Later, I called a bank customer service line and kept getting transferred between several agents, all of which asked me for my card number and went through the same long list of steps to verify that I was who I said I was. There was no waiting music or other indication for when the transfer went through, so I had to keep robotically chiming in “hello?” every minute or so to check in. In the course of this comical, annoying, and tiresome experience, a portal to connection was opened just a crack, which soon burst open. Here’s how it started:
The woman on the other end apologizes for keeping me waiting: “I’m still relatively new at this, just started here 2 weeks ago.”
*pause as I debate probing further*
“is it fun so far?”
“well… it’s actually quite stressful for me since i don’t want to mess things up for anyone.”
“ah, well you’ve been really diligent for me so i appreciate that and i’m sure you were with others as well.”
“I appreciate you saying that…
I just want to do the best I can at whatever I do.”
I felt a pang in my navel then. The last line reads so cliché, but there was something about the way she said it, an indication of her conviction in the statement, that made it feel so powerful. In the context of a customer service call about something incredibly boring as banking transfers, we had formed a bond. I didn’t even know her name, yet in that moment, I knew exactly how she felt. I felt a deep intimacy, similar to the kind I feel when exchanging dreams and honest feelings with close friends. In that small exchange, she had entrusted a piece of her heart to me.

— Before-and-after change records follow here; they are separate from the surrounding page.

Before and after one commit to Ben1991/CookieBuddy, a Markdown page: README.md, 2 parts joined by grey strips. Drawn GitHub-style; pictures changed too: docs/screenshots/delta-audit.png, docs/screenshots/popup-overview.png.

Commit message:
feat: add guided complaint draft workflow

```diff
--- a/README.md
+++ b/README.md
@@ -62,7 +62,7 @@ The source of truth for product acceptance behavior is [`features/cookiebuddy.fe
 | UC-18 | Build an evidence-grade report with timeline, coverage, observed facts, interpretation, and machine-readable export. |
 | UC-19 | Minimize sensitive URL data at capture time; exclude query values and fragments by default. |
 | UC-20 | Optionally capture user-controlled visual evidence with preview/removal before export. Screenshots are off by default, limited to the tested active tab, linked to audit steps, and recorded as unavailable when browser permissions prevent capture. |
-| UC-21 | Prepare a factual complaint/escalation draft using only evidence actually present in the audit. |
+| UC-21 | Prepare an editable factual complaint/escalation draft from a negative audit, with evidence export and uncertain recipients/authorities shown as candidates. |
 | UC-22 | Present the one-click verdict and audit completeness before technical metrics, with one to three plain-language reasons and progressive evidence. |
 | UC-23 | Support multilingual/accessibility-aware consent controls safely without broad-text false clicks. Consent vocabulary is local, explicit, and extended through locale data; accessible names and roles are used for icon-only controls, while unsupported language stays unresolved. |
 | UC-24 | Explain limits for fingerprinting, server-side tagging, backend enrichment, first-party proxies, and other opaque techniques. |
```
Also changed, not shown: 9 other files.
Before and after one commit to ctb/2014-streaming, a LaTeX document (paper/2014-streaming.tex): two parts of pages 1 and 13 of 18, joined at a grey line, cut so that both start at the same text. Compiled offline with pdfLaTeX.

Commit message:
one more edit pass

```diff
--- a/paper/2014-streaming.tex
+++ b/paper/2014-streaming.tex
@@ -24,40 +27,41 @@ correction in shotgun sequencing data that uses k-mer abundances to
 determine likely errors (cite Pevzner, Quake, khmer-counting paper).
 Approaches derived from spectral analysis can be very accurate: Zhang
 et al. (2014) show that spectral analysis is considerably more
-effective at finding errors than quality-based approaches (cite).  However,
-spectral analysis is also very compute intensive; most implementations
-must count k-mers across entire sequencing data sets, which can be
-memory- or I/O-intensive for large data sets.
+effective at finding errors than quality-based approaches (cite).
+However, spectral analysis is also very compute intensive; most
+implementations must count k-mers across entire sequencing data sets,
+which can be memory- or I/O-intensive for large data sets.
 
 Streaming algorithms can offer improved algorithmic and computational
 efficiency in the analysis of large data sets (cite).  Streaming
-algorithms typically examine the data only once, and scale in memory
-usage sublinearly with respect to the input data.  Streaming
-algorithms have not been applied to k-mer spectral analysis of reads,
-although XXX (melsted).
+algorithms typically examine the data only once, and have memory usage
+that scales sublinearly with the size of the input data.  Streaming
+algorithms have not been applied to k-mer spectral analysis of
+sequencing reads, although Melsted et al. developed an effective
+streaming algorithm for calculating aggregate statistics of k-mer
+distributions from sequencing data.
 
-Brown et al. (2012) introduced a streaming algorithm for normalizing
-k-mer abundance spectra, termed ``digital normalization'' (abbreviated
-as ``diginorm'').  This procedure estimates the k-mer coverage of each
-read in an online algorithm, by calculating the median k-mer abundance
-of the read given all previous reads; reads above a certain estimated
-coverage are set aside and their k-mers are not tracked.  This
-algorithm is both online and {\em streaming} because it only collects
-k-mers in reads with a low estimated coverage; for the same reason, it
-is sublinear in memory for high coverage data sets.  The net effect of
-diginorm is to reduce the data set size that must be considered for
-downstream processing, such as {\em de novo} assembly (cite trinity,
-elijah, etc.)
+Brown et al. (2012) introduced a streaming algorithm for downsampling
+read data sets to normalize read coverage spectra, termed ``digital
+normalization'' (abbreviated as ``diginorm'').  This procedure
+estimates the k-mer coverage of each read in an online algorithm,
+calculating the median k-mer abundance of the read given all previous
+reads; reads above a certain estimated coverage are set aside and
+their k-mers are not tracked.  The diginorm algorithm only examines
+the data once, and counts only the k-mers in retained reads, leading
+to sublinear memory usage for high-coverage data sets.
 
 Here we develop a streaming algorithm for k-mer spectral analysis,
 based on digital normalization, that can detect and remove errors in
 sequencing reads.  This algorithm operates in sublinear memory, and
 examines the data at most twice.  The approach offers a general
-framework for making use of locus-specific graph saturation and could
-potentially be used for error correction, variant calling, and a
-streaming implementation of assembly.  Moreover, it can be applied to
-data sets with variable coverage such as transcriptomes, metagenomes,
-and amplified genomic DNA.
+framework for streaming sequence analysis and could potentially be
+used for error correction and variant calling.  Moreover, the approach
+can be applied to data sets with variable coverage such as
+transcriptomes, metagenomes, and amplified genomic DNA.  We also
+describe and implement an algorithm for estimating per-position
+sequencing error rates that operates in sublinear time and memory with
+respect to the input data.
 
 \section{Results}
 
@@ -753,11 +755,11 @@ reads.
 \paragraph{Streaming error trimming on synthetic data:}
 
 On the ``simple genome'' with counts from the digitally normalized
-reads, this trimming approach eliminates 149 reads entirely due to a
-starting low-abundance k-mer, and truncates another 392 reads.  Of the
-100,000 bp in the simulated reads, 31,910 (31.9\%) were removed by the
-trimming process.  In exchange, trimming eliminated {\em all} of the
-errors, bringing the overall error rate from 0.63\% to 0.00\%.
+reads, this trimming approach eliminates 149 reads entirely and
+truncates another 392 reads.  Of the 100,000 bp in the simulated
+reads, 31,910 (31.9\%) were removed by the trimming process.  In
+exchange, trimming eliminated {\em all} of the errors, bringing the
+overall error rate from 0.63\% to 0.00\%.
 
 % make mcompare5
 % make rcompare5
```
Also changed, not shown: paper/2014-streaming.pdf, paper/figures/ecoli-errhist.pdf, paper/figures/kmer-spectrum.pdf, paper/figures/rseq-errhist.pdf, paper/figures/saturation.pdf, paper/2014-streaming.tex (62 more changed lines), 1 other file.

I don’t know why these events struck me so much. For the bus, perhaps it’s because of all the discourse around public transportation in SF being terrible and dangerous and unusable. Maybe it’s because I’ve always been the person that will take public transit everywhere (partly from an illogical aversion to paying for a rideshare and partly because it’s an opportunity for surprise and for moving with and in the place you live in).
Perhaps it’s because I’ve been pushing myself to actually express my curiosity about people to them, to crack open the door to intimacy with the people I encounter everyday.
They don’t sound significant; they’re not the stuff of movie epics. But they were laden with meaning to me. They justified my philosophy of believing in people.
I can’t help but think people are so amazing. And I also can’t help but think about all the senseless violence committed by people, too. Along with all the hope and joy and warm fuzzy feelings I feel from these two encounters, I feel an underlying current of unease and shock at the other things that happen in the same place, often acts that prey on this belief and trust in other people. I hold these two opposite extremes in tension in my mind, willing them together but feeling them reject my wishes like magnets of the same pole. The more I push, the more they pull apart.
Humans are loving and gracious beyond what we think given the chance, but how can I urge everyone to trust others when there is objectively a lot to be afraid of?
Here’s what I know. Societies, communities, neighborhoods can’t operate if people live in fear of each other. There will always be some people that try to take advantage of the good will of others. So how do you live with a default trust of other people while protecting yourself from those who would capitalize on that trust? You must commit to that trust and rely on support networks to catch you when that trust is violated, to live out the belief in a trust-first world.
I’m not really satisfied with this answer, but it’s the best I have right now. Perhaps it’s a futile act to try to find something that can accommodate both. Perhaps being a believer in people is to embrace grace and joy along with suffering and pain. Maybe to commit to trusting in others by default, you say to yourself yes, I am willing to suffer the times my trust is misplaced.
I’ve always been a people optimist. I want to believe in people. I want to believe that I still believe in people. And I can’t help but swell with hope every time I experience these moments of life and authentic humanity. I want to believe the acts of violence are inhumane, in that they are beyond the nature of humanity. That they come from states of being untrue to our fundamental nature; that they are caused by a society where people are driven away from their inherent nature because they aren’t fulfilled or taken care of or loved.
Even if all this bad exists with so much good. I want to bear witness to the good. I want to honor these little, radical moments for reminding us how much beauty and vibrance is innate to us, if we are only willing to see it. How much limitless spirit is waiting to be released into the world to converge with other yearnings of souls. How we all enter this world for a small, insignificant blip of a life, and still, there are everyday moments that feel like holding infinity in the palm of our hands.